RECORDS SUPPLIED.
· · · · ·

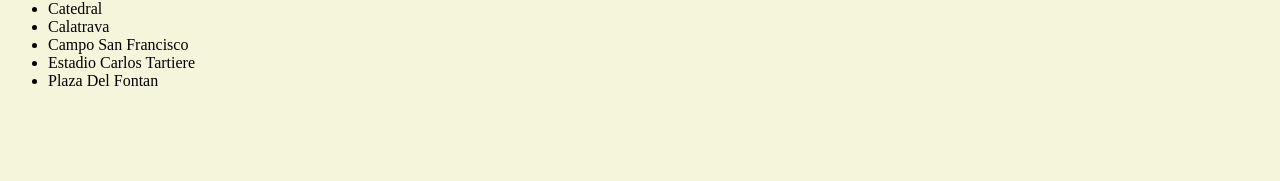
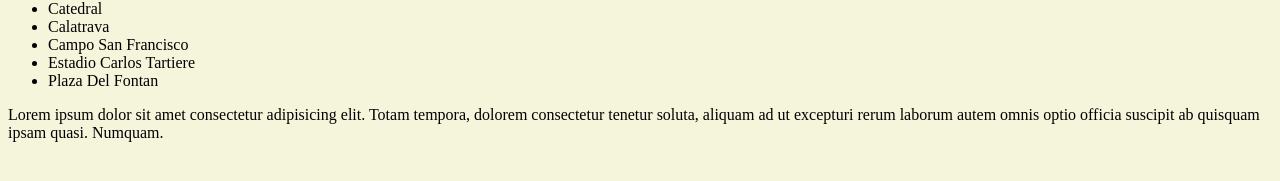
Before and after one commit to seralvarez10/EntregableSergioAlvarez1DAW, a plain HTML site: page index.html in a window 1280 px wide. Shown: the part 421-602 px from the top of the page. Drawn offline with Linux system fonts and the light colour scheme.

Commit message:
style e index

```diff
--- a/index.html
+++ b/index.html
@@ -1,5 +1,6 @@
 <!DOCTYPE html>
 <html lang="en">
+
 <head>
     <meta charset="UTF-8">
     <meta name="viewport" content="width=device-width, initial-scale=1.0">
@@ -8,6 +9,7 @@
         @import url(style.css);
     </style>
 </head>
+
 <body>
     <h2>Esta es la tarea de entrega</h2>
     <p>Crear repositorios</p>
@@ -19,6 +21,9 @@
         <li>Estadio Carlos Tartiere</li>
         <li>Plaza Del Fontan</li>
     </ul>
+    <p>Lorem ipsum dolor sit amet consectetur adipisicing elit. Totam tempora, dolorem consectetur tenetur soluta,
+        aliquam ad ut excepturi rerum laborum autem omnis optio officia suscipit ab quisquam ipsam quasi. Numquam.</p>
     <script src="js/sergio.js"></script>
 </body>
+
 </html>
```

· · · · ·

THE PROBLEM.
Using the data above, state the number of lines that contain the word "html"; add nothing else.

REPLY TO THE TASK.
6